_Given entries:_

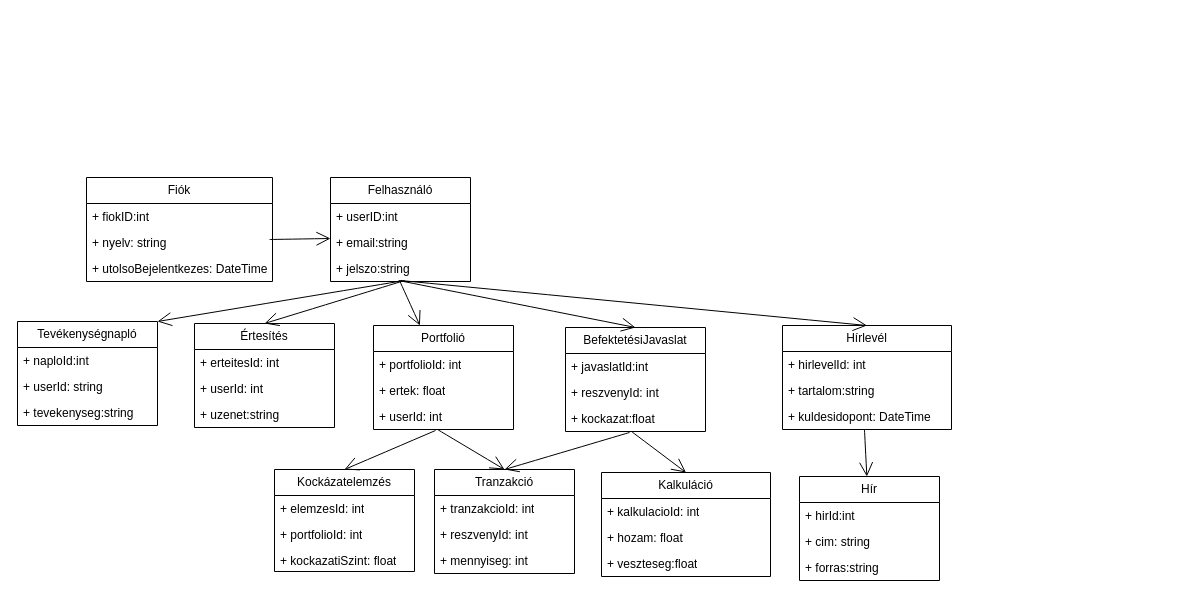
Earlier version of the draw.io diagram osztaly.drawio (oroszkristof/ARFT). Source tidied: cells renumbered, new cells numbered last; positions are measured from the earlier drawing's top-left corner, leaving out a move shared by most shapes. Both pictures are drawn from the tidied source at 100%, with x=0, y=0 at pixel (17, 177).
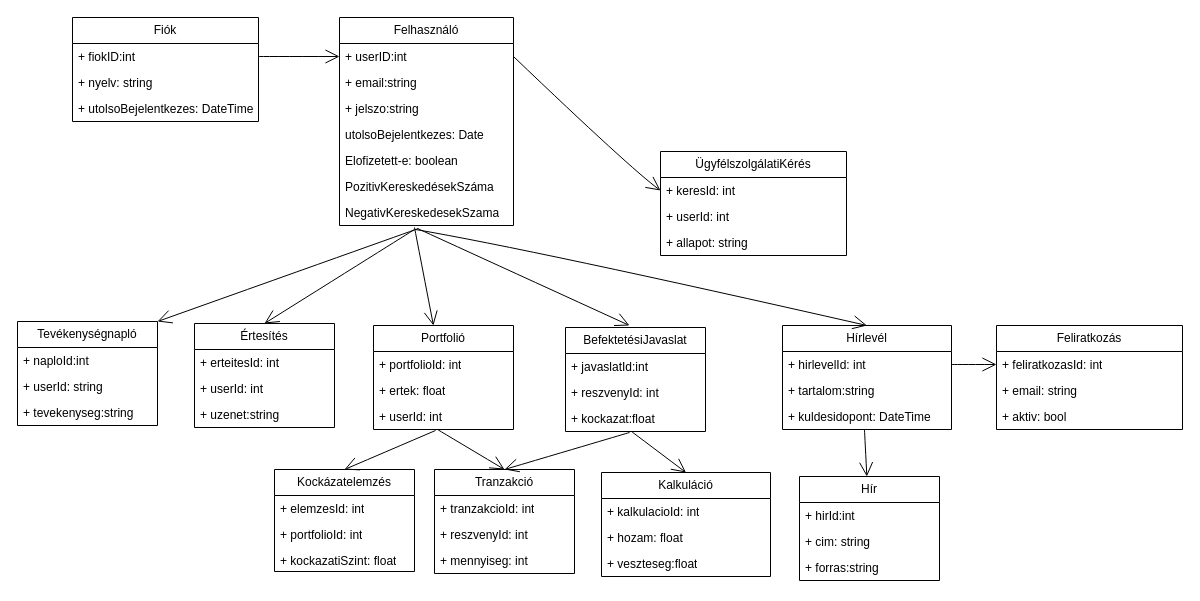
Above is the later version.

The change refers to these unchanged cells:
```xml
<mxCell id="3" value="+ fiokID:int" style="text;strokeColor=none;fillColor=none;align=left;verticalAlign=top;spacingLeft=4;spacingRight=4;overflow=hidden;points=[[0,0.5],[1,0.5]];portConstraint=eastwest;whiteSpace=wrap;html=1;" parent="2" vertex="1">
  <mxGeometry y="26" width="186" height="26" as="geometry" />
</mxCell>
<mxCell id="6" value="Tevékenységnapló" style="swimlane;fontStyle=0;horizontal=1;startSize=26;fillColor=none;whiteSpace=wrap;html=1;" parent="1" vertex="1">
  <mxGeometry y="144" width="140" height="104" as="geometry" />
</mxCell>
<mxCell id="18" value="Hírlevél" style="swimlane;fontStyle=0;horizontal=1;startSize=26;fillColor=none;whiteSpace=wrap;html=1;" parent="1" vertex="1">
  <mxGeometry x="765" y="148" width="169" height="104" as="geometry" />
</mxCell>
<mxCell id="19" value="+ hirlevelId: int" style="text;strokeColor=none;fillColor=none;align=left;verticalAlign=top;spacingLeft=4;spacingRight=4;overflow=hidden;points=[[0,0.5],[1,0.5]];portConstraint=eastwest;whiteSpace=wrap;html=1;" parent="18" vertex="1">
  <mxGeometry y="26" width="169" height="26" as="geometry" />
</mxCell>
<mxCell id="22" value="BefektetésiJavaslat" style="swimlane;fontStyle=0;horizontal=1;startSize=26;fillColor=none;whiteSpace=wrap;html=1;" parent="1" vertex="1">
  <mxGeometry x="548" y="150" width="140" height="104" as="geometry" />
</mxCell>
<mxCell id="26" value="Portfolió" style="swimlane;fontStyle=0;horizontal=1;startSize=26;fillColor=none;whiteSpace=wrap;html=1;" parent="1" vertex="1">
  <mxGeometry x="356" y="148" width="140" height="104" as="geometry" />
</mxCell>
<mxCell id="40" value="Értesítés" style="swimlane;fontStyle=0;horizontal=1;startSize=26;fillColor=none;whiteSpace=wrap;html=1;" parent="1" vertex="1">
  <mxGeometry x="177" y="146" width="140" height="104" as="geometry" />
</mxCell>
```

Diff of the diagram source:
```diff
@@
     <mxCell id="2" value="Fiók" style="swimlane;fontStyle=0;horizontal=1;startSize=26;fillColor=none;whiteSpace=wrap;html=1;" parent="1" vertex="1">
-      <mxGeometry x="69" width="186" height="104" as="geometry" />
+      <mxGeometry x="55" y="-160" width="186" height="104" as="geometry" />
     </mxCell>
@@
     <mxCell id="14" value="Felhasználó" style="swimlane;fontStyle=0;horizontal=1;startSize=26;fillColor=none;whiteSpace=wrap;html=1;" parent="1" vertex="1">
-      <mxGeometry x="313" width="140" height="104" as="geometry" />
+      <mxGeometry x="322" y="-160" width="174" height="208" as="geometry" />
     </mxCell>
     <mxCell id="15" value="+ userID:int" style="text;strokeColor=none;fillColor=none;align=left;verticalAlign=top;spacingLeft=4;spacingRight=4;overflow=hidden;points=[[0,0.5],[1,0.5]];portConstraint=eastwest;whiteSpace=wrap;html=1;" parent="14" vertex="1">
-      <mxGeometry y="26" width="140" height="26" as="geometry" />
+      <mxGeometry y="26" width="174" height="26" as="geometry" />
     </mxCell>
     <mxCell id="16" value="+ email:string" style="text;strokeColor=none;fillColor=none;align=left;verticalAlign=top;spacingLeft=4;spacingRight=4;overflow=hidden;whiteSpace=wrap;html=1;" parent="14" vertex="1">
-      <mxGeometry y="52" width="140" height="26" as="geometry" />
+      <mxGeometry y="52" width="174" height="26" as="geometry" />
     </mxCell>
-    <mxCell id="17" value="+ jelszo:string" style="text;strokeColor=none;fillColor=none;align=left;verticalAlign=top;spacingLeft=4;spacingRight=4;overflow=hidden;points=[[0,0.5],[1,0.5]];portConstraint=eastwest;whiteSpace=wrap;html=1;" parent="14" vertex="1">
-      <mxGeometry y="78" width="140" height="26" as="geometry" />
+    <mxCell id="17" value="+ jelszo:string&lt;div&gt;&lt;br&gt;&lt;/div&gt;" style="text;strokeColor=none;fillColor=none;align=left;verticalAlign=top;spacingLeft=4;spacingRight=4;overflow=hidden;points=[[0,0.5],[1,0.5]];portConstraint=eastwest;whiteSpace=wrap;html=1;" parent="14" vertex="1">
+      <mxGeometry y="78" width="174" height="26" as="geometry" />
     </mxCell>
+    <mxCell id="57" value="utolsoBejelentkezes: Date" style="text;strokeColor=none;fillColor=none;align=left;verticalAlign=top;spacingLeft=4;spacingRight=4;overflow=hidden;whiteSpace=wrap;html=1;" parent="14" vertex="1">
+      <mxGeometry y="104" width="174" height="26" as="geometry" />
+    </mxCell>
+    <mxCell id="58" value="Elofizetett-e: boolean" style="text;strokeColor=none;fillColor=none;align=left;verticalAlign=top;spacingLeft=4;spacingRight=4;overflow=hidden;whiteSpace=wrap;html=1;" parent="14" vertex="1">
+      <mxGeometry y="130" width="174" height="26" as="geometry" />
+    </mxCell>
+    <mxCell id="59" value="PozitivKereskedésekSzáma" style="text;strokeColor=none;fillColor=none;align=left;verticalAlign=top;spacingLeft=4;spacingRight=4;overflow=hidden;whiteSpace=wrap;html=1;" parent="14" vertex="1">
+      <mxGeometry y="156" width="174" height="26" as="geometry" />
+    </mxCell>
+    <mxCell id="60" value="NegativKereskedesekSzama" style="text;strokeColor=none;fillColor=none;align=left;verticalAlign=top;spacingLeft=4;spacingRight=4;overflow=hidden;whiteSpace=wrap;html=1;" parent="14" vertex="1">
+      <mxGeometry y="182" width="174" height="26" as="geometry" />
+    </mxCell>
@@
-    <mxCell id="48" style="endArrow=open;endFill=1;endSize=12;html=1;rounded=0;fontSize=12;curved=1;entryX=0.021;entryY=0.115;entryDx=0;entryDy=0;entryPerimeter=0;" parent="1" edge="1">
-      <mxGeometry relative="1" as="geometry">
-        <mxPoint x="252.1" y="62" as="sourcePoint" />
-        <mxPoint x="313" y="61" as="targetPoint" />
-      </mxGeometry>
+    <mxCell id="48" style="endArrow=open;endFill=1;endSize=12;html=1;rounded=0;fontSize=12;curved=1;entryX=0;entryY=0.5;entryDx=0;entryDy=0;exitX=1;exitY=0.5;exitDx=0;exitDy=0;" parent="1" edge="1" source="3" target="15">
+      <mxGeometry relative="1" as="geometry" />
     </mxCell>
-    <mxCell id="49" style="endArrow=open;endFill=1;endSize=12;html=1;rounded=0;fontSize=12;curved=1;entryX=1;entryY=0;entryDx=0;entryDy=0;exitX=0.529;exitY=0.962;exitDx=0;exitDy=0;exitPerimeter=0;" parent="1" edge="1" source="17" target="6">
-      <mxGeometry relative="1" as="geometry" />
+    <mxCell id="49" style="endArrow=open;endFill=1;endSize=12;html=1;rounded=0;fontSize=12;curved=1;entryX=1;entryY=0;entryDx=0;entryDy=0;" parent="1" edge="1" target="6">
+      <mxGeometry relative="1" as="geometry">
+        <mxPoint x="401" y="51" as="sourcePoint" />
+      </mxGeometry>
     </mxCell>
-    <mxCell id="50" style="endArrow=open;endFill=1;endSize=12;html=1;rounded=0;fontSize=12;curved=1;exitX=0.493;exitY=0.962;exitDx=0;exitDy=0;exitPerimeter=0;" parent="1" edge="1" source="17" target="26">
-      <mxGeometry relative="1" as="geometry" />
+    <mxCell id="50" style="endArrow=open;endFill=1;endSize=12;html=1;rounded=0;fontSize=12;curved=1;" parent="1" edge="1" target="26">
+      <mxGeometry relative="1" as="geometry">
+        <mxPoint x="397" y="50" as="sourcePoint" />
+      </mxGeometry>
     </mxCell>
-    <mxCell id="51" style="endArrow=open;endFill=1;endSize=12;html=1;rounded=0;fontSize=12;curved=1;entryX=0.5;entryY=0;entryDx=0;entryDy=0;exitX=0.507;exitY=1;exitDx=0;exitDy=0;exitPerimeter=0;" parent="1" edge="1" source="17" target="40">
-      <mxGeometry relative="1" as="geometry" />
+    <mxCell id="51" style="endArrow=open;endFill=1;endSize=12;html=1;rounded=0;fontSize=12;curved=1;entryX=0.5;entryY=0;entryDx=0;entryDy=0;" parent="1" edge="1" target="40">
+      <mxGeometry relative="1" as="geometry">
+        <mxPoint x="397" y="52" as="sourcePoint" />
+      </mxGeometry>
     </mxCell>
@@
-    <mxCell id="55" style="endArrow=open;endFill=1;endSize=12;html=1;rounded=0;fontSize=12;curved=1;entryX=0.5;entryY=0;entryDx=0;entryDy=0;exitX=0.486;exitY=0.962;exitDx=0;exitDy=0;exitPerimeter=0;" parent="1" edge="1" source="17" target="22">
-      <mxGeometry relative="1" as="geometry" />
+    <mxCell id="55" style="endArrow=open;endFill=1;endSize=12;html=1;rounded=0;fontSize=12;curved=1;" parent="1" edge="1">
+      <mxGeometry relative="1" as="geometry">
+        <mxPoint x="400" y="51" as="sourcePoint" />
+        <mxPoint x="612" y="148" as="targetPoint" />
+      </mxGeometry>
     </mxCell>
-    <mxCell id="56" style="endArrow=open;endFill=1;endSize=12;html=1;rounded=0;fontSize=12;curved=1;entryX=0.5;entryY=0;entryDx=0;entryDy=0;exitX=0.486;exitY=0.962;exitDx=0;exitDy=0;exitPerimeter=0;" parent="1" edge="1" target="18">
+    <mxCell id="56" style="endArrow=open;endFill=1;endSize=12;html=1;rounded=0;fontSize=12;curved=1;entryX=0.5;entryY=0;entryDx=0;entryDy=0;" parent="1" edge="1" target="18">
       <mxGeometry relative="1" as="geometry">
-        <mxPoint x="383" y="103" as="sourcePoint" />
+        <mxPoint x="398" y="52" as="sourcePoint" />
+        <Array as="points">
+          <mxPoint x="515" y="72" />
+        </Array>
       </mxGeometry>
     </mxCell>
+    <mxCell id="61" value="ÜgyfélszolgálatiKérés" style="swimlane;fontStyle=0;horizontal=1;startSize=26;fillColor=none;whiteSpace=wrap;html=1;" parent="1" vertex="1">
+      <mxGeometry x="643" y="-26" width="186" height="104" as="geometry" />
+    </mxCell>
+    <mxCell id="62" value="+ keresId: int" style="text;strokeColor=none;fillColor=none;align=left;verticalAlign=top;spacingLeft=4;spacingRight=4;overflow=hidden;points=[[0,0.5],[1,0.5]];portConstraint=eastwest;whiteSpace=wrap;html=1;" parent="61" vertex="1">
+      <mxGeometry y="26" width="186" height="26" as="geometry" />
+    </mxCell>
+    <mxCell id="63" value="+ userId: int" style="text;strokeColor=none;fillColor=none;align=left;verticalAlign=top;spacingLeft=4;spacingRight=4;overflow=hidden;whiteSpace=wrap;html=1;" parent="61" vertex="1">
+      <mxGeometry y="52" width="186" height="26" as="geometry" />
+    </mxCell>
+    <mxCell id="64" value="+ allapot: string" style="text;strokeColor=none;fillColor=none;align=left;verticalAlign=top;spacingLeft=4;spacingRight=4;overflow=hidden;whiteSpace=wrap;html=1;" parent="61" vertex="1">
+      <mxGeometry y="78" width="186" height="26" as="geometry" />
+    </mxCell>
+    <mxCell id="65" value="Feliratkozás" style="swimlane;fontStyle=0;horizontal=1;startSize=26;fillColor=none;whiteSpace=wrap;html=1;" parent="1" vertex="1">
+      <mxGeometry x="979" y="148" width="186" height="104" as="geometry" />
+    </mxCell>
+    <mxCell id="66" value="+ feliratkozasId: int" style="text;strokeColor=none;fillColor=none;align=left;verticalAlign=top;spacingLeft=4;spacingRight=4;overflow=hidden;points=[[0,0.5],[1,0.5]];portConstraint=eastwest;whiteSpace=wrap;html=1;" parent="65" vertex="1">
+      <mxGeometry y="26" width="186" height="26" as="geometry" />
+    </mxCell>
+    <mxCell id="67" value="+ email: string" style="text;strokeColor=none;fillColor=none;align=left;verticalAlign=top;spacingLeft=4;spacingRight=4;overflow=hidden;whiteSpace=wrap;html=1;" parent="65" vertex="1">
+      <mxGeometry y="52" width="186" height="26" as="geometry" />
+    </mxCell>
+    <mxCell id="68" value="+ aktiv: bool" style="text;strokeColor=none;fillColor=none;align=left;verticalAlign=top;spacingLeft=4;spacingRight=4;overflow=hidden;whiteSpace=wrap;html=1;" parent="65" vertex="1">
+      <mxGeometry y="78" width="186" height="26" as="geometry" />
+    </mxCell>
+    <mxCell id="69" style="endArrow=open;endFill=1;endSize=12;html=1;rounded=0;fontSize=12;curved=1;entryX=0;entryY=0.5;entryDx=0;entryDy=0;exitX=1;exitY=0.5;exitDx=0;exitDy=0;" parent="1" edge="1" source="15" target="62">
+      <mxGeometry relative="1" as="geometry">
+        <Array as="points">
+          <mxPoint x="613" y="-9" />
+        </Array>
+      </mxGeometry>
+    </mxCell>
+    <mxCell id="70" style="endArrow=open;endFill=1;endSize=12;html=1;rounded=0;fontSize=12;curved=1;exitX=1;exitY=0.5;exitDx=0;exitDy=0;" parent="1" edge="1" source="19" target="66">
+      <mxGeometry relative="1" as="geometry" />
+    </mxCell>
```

_Work order:_
Select all lines in the listing that include the word "cells".

_Result of the task:_
Earlier version of the draw.io diagram osztaly.drawio (oroszkristof/ARFT). Source tidied: cells renumbered, new cells numbered last; positions are measured from the earlier drawing's top-left corner, leaving out a move shared by most shapes. Both pictures are drawn from the tidied source at 100%, with x=0, y=0 at pixel (17, 177).
The change refers to these unchanged cells:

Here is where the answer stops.